Presentation Authors: Tomoaki Takai*, Xiao Bai, Takuya Tsujino, Adam Kibel, Li Jia, Boston, MA
Introduction: While next-generation anti-androgens have been developed, castration-resistant prostate cancer (CRPC) remains a lethal disease. There is an urgent need for new therapeutic options in advanced PCa. Inhibitors of poly (ADP-ribose) polymerase (PARP) are a new type of targeted therapy, which works by preventing the enzyme PARP from DNA damage site in tumor cells. Cancer cells lacking BRCA1 or BRCA2 are hypersensitive to PARP inhibitor. A recent clinical trial has shown promising results of the PARP inhibitor olaparib in metastatic CRPC patients who have DNA-repair defects. However, one of the major barriers to effective treatment in clinical trials is how to select patients who most likely benefit from the treatment. Resistance to PARP inhibitor represents a formidable clinical problem. Identification of synthetic lethality is critical to address the emergence of drug-resistant cancer. To this end, we perform a genome-wide CRISPR screen to determine the mechanisms of olaparib resistance and sensitivity in PCa cells. Our research goal is to identify candidate genes as potential biomarkers for drug response and resistance.
Methods: We performed a genome-wide CRISPR screen in PCa LNCaP and C4-2B cells using a pooled CRISPR library that targets about 18,000 genes with 10 single guide RNAs (sgRNAs) for each gene. Infected cells were treated with olaparib or DMSO for 30 days (10 passages), and collected for next-generation sequencing. The enrichment of sgRNA in olaparib-treated cells was calculated using MAGeCK pipeline by comparing to DMSO-treated cells and cells prior to treatment. Positive selection (enriched sgRNAs) identifies gene knockouts that result in resistance to olaparib. Negative selection (depleted sgRNAs), on the other hand, identifies gene knockouts that increase olaparib sensitivity.
Results: We detected more than a hundred candidate genes from both positive and negative selection. As expected, genes from negative selection are highly enriched for DNA repair pathways, including well-known BRCA1 and ATM. We have further validated a subset of novel DNA repair genes through generating knockout cell lines and testing their response to olaparib. We also identified a number of genes from the positive selection, knockout of which led to PCa cell resistance to olaparib. These genes include PARP1, PARP2 and PARG, which represent novel PARP inhibitor resistance mechanisms.

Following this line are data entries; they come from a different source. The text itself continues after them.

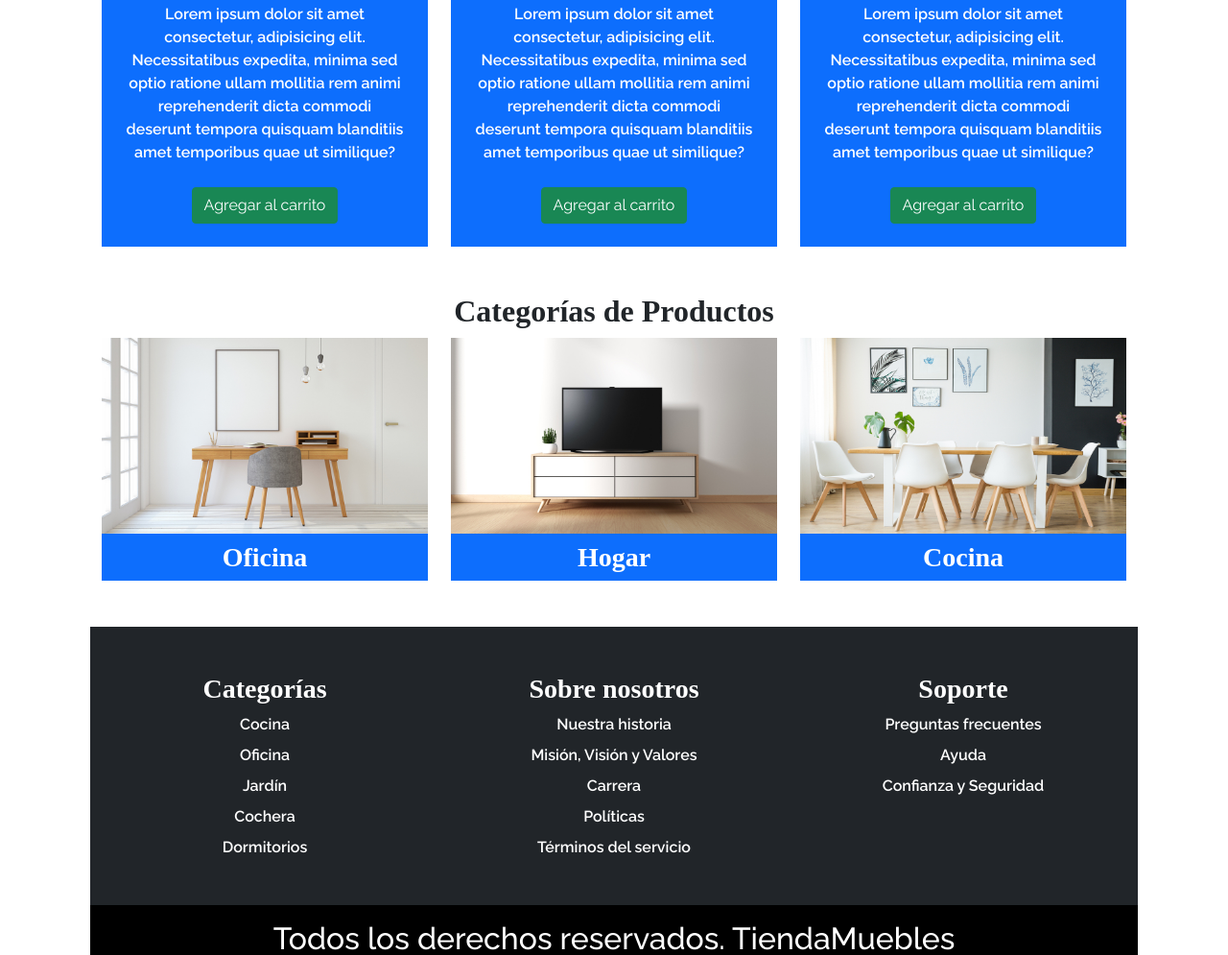
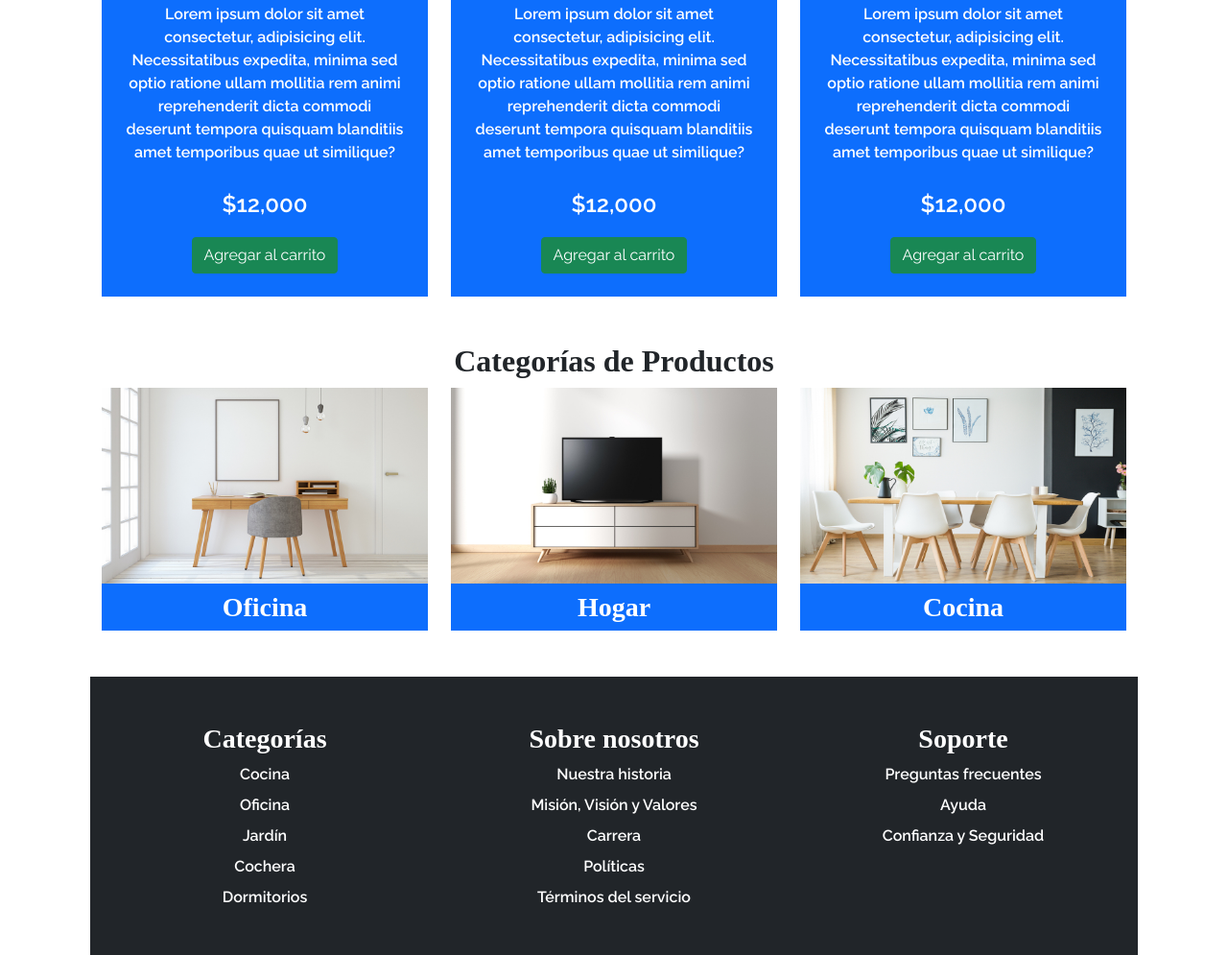
Before and after one commit to ericangulo/proyectoFinal, a plain HTML site: page index.html in a window 1280 px wide. Shown: the part 2097-3092 px from the top of the page at 96% size. Drawn offline with Linux system fonts and the light colour scheme; a web font is replaced by a local one.

Commit message:
Agregando las etiquetas de precio para los productos 4, 5 y 6

```diff
--- a/index.html
+++ b/index.html
@@ -177,6 +177,7 @@
                                 reprehenderit dicta commodi deserunt tempora quisquam
                                 blanditiis amet temporibus quae ut similique?
                             </p>
+                            <p class = "fs-4 text mb-3">$12,000</p>
                             <button class="btn btn-success w-auto mx-auto">Agregar al carrito</button>
                         </div>
                     </div>
@@ -194,6 +195,7 @@
                                 reprehenderit dicta commodi deserunt tempora quisquam
                                 blanditiis amet temporibus quae ut similique?
                             </p>
+                            <p class = "fs-4 text mb-3">$12,000</p>
                             <button class="btn btn-success w-auto mx-auto">Agregar al carrito</button>
                         </div>
                     </div>
@@ -211,6 +213,7 @@
                                 reprehenderit dicta commodi deserunt tempora quisquam
                                 blanditiis amet temporibus quae ut similique?
                             </p>
+                            <p class = "fs-4 text mb-3">$12,000</p>
                             <button class="btn btn-success w-auto mx-auto">Agregar al carrito</button>
                         </div>
                     </div>
```
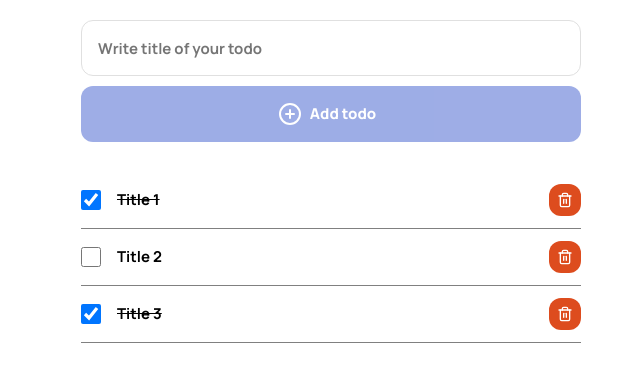
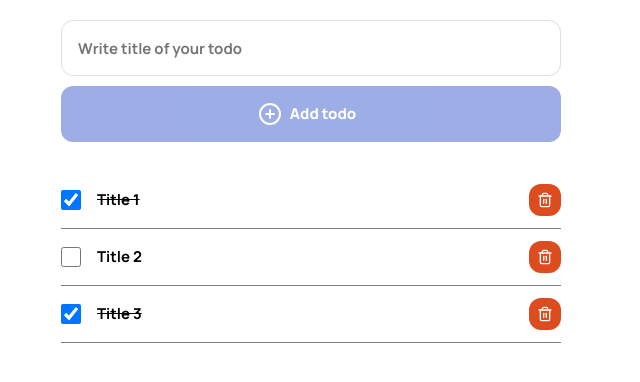
Before and after one commit to TimTheHedgehog/-svelteEdu-todoList, a Svelte app: page / in a window 1280 px wide. Shown: the top 382 px of the page, without its empty margins (329-969 px from the left). Built offline with nearby package versions, Linux system fonts and the light colour scheme.

Commit message:
small changes

```diff
--- a/src/main.scss
+++ b/src/main.scss
@@ -1,6 +1,6 @@
 @use "assets/nullify";
 @use "assets/colors";
 
-body {
+main {
 	padding: 20px;
 }
```
Also changed, not shown: 7 other files (tests, documents, lock files or other folders).
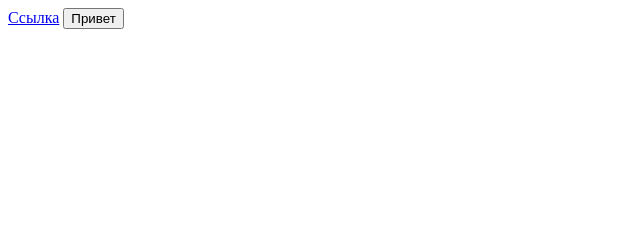
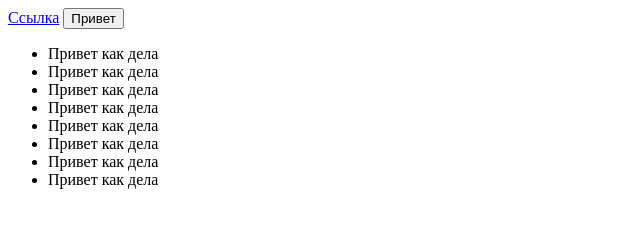
Before and after one commit to netexsu/netexsu.github.io, a plain HTML site: page index.html in a window 1280 px wide. Shown: the whole page, without its empty margins (0-640 px from the left). Drawn offline with Linux system fonts and the light colour scheme.

Commit message:
Сделал изменения

```diff
--- a/index.html
+++ b/index.html
@@ -11,6 +11,16 @@
 	<a href="#">Ссылка</a>
 
 	<button>Привет</button>
+	<ul>
+		<li>Привет как дела</li>
+		<li>Привет как дела</li>
+		<li>Привет как дела</li>
+		<li>Привет как дела</li>
+		<li>Привет как дела</li>
+		<li>Привет как дела</li>
+		<li>Привет как дела</li>
+		<li>Привет как дела</li>
+	</ul>
 </body>
 
 </html>
```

Conclusions: We have demonstrated the power of CRISPR screening for identification of novel genes as potential biomarkers of olaparib resistance and sensitivity in PCa.